GSA Annual Meeting in Denver, Colorado, USA - 2016

Paper No. 234-23
Presentation Time: 9:00 AM-6:30 PM


GILKERSON, Tyler1, PASHIN, Jack C.2, QUAN, Tracy M.2, DARRAH, Thomas H.3 and VINSON, David S.1, (1)Department of Geography & Earth Sciences, University of North Carolina at Charlotte, 9201 University City Blvd., McEniry 324, Charlotte, NC 28223, (2)Boone Pickens School of Geology, Oklahoma State University, 105 Noble Research Center, Stillwater, OK 74078, (3)School of Earth Sciences, Ohio State University, 125 South Oval Mall, Columbus, OH 43210,

Several factors are thought to influence biogenic coalbed methane generation, including the carbon source (thermal maturity, bioavailability), microbial community, and conditions affecting microbial growth and competition (e.g. nutrients, substrate availability, competing electron acceptors, and salinity). Large variations in coal thermal maturity and formation water salinity occur within the Black Warrior Basin (BWB) coal beds in Alabama. The basin hosts a dry gas (median C1/(C2+C3) 2470) that is thought to have significant biogenic content (Pashin et al., 2014, Int. J. Coal Geol.v126 p92). Therefore, the BWB is a natural site for evaluating the relative importance of C source effects vs. environmental conditions (salinity) for methanogenic biodegradation. In this study we examined formation water across a range of salinity in relationship to isotopic signatures of gas origins.

Wells sampled in 2015 generally exhibited low water production typical of mature CBM wells. pH ranged from 7.4-9.4 (median 8.0). Chloride concentrations were 7-664 mM (median 237 mM) and sulfate was uniformly <1 mM. This is within the salinity range of methanogenesis, but rates and/or metabolic pathways might vary across this salinity range. Dissolved inorganic carbon (DIC) was 1.6-15.0 mM (median 5.7 mM). Chloride concentrations were negatively correlated with pH, alkalinity and DIC concentrations. All waters are dominated by Na (89-98% of cations). Overall, groundwater resembles a mix between methanogenic waters (low Cl-, high alkalinity, slightly basic pH, and very low Ca/Na ratios) and saline waters with few signs of methanogenesis (high Cl-, low alkalinity, near-neutral pH, and slightly higher Ca/Na ratios). Waters are supersaturated with respect to calcite (median saturation index 0.68), consistent with undated, 13C-enriched secondary CaCO3 shown in previous studies of BWB coals.
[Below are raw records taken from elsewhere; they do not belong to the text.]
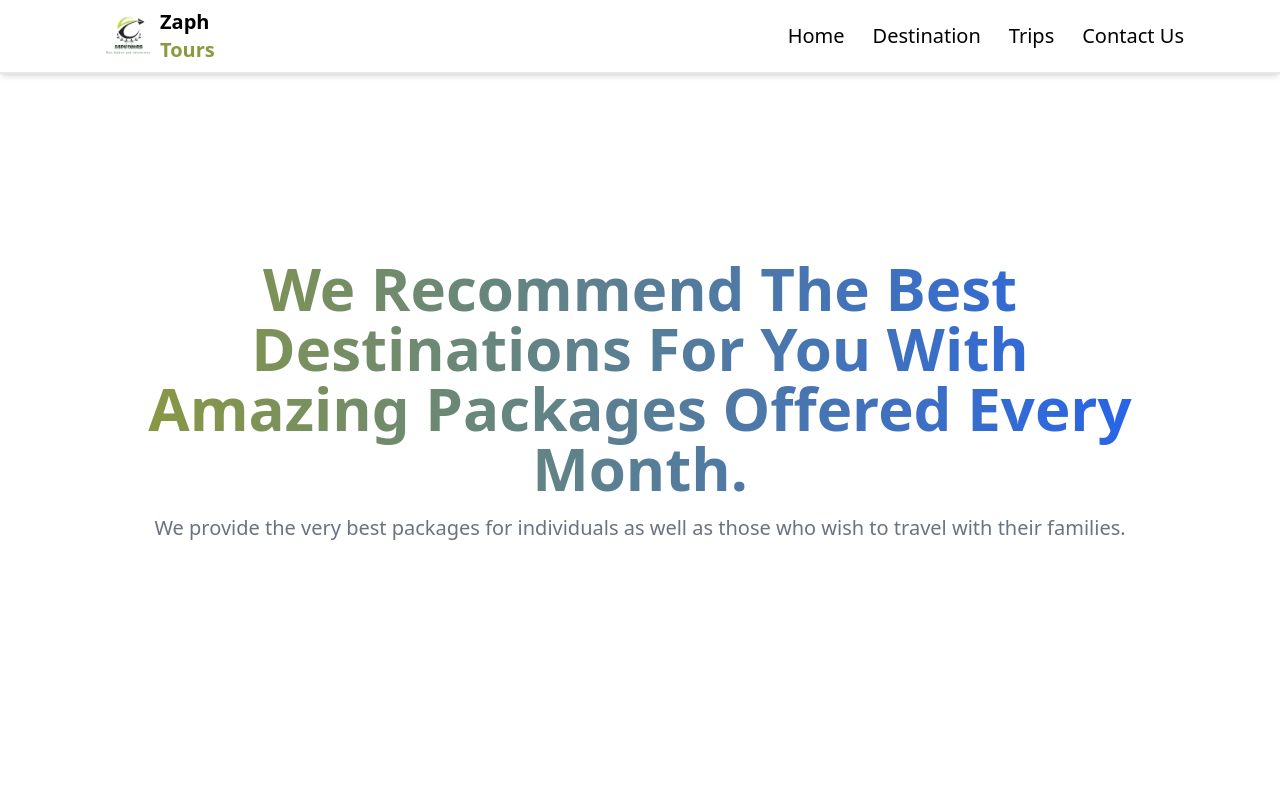
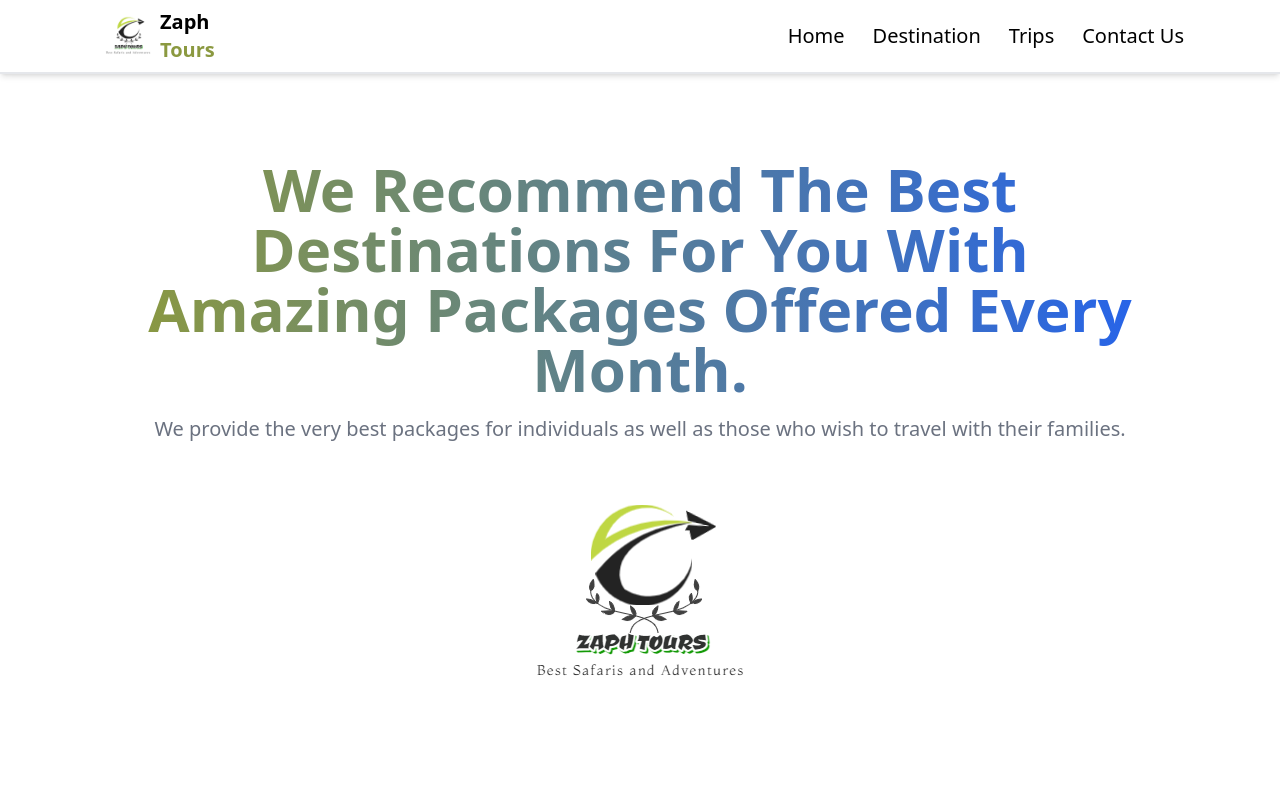
Before and after one commit to JAS-D98/Zaph-Tours-and-Travels-Website-T2-Give-Monthly-Project, a React (Vite) app: page /trips in a window 1280 px wide. Shown: the top 800 px of the page. Built offline with nearby package versions, Linux system fonts and the light colour scheme.

Commit message:
add logo in contacts and trips page

```diff
--- a/src/assets/index.js
+++ b/src/assets/index.js
@@ -29,6 +29,7 @@
 import Phone from "./Phone.gif";
 import map from "./map.png";
 import footerlogo from "./footerlogo.jpg";
+import smoke from "./smoke.png";
 
 export {
   logo,
@@ -62,4 +63,5 @@
   Phone,
   map,
   footerlogo,
+  smoke,
 };
--- a/src/pages/contactuspage/ContactUsPage.jsx
+++ b/src/pages/contactuspage/ContactUsPage.jsx
@@ -1,13 +1,14 @@
 import React from "react";
 import { ContactLordIcons, socialMedia } from "../../constants/Contact";
 import Button from "../../components/button/Button";
+import { logo } from "../../assets";
 
 export default function ContactUsPage() {
   return (
     <div className="w-full min-h-[100vh]">
       {/* Start of contacts header section */}
       <div className="w-full min-h-[100vh] flex flex-col items-center justify-center px-5 lg:px-32">
-        <p className="bg-gradient-to-r from-green to-blue-600 bg-clip-text text-transparent text-3xl lg:text-6xl font-bold text-center capitalize">
+        <p className="bg-gradient-to-r from-green to-blue-600 bg-clip-text text-transparent text-3xl lg:text-6xl font-bold text-center capitalize mt-[20%] md:mt-[10%]">
           How you can Reach out to us.
         </p>
         <p className="text-center mt-4 text-xl fond-bold text-gray-500">
@@ -15,9 +16,9 @@
           may need.
         </p>
 
-        <div className="w-full flex flex-col justify-center items-center mt-5">
-          <p className="text-gray-500 text-xl my-4">Follow us on</p>
-          <div className="flex lg:items-center justify-center flex-wrap gap-4 mt-6 flex-col md:flex-row items-start">
+        <div className="w-full flex flex-col justify-center items-center mt-3">
+          <p className="text-gray-500 text-xl mt-2 mb-1">Follow us on</p>
+          <div className="flex lg:items-center justify-center flex-wrap gap-4 mt-4 flex-col md:flex-row items-start">
             {socialMedia.map((media, i) => {
               return (
                 <div className="flex items-center gap-4">
@@ -34,6 +35,7 @@
               );
             })}
           </div>
+          <img src={logo} alt="image of logo" />
         </div>
       </div>
 
--- a/src/pages/triptypespage/TripTypesPage.jsx
+++ b/src/pages/triptypespage/TripTypesPage.jsx
@@ -1,11 +1,12 @@
 import React from "react";
 import Button from "./../../components/button/Button";
+import { logo, smoke } from './../../assets/index'
 export default function TripTypesPage() {
   return (
     <div className="w-full min-h-[100vh]">
       {/* Start of destination header section */}
       <div className="w-full h-[100vh] flex flex-col items-center justify-center px-5 lg:px-32">
-        <p className="bg-gradient-to-r from-green to-blue-600 bg-clip-text text-transparent text-3xl lg:text-6xl font-bold text-center capitalize">
+        <p className="bg-gradient-to-r from-green to-blue-600 bg-clip-text text-transparent text-3xl lg:text-6xl font-bold text-center capitalize mt-[10%]">
           We recommend the best destinations for you with amazing packages
           offered every month.
         </p>
@@ -13,6 +14,7 @@
           We provide the very best packages for individuals as well as those who
           wish to travel with their families.
         </p>
+        <img src={logo} alt="image of logo" />
       </div>
       {/* End of destination header section */}
 
```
δ13C‑DIC was uniformly positive, consistent with methanogenesis (7.4-36.3‰, median 25.9‰), and we see no strong relationship between salinity and δ13C‑DIC. Overall, these results imply that salinity is not the primary control on gas generation in BWB, as methanogenesis seems to occur across the entire salinity range. Salinity may play a role along with other limiting factors such as Corg sources (e.g. thermal maturity).